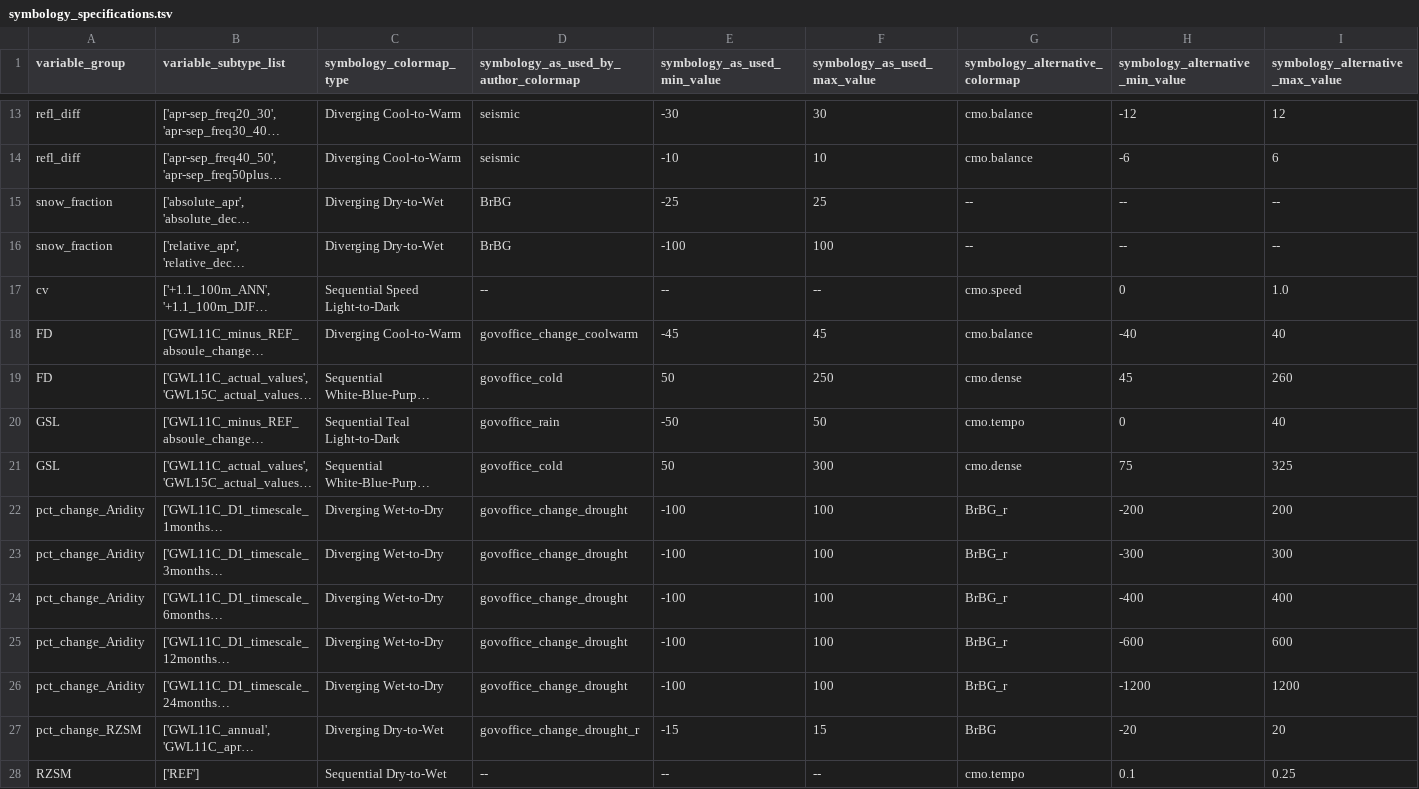
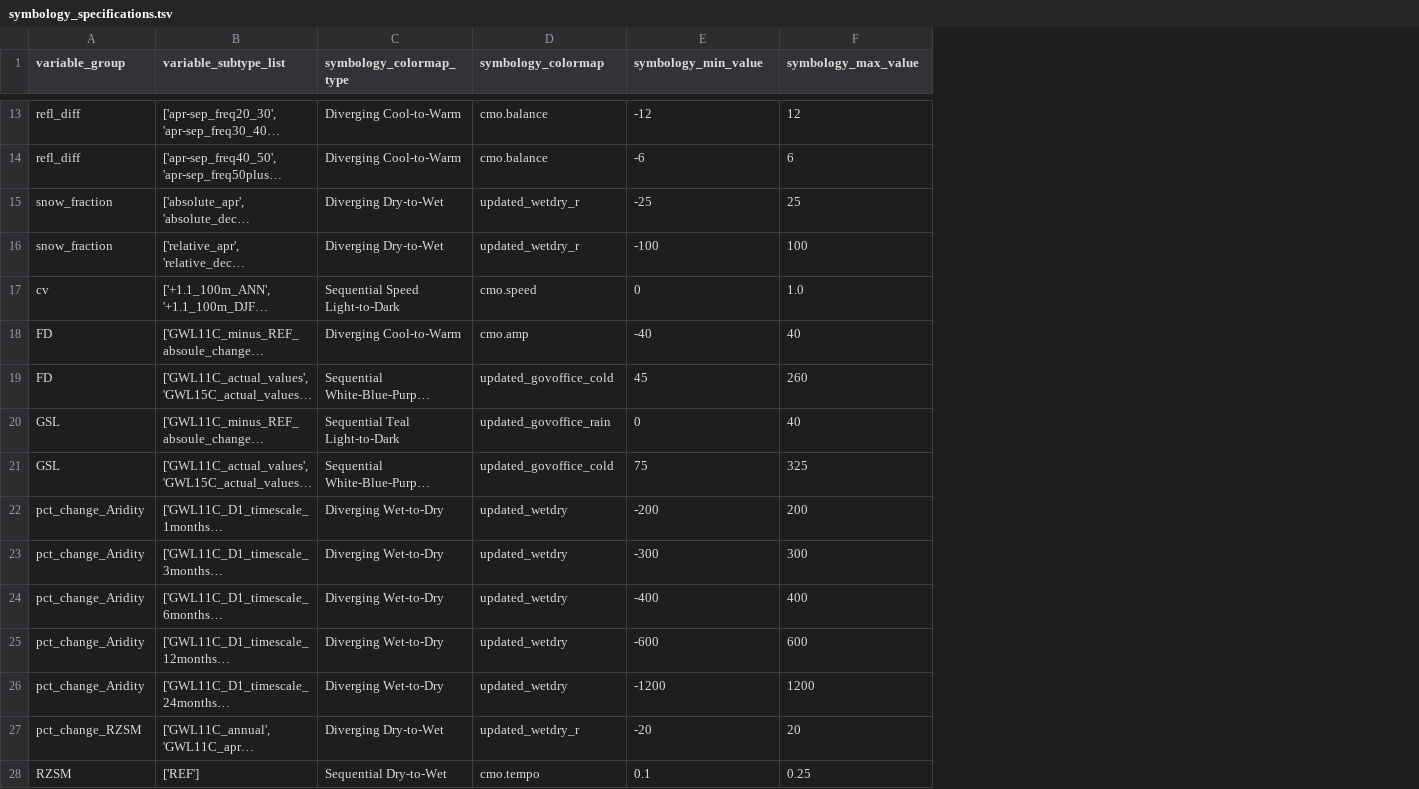
Before and after one commit to jthielen/co_climate_hazard_maps, a TSV file: symbology_specifications.tsv, drawn as a sheet; only a part is shown, gaps mark what is left out; long unchanged cells end in …; removed rows and columns are numbered as before the commit, all else as after; the diff covers the shown part only; the diff names each change by its address in the sheet, - before the commit and + after, or states it on an @@ line.

Commit message:
Update colormaps to single specification

```diff
--- a/symbology_specifications.tsv
+++ b/symbology_specifications.tsv
-column D, row 1: symbology_as_used_by_author_colormap; rows 13-28: seismic | seismic | BrBG | BrBG | -- | govoffice_change_coolwarm | govoffice_cold | govoffice_rain | govoffice_cold | govoffice_change_drought | govoffice_change_drought | govoffice_change_drought | govoffice_change_drought | govoffice_change_drought | govoffice_change_drought_r | --
-column E (symbology_as_used_min_value), rows 13-28: -30 | -10 | -25 | -100 | -- | -45 | 50 | -50 | 50 | -100 | -100 | -100 | -100 | -100 | -15 | --
-column F (symbology_as_used_max_value), rows 13-28: 30 | 10 | 25 | 100 | -- | 45 | 250 | 50 | 300 | 100 | 100 | 100 | 100 | 100 | 15 | --
-D1: symbology_alternative_colormap
+D1: symbology_colormap
-E1: symbology_alternative_min_value
+E1: symbology_min_value
-F1: symbology_alternative_max_value
+F1: symbology_max_value
-D15:D16 (symbology_colormap): --
+D15:D16 (symbology_colormap): updated_wetdry_r
-E15 (symbology_min_value): --
+E15 (symbology_min_value): -25
-F15 (symbology_max_value): --
+F15 (symbology_max_value): 25
-E16 (symbology_min_value): --
+E16 (symbology_min_value): -100
-F16 (symbology_max_value): --
+F16 (symbology_max_value): 100
-D18 (symbology_colormap): cmo.balance
+D18 (symbology_colormap): cmo.amp
-D19 (symbology_colormap): cmo.dense
+D19 (symbology_colormap): updated_govoffice_cold
-D20 (symbology_colormap): cmo.tempo
+D20 (symbology_colormap): updated_govoffice_rain
-D21 (symbology_colormap): cmo.dense
+D21 (symbology_colormap): updated_govoffice_cold
-D22:D26 (symbology_colormap): BrBG_r
+D22:D26 (symbology_colormap): updated_wetdry
-D27 (symbology_colormap): BrBG
+D27 (symbology_colormap): updated_wetdry_r
```
Also changed, not shown: 73 edited cells elsewhere in this file, 2 other files.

------------------------------------

**Activity**
In the records above, find every line with the word "dense" and copy it.

**Solution for this task**
-D19 (symbology_colormap): cmo.dense
-D21 (symbology_colormap): cmo.dense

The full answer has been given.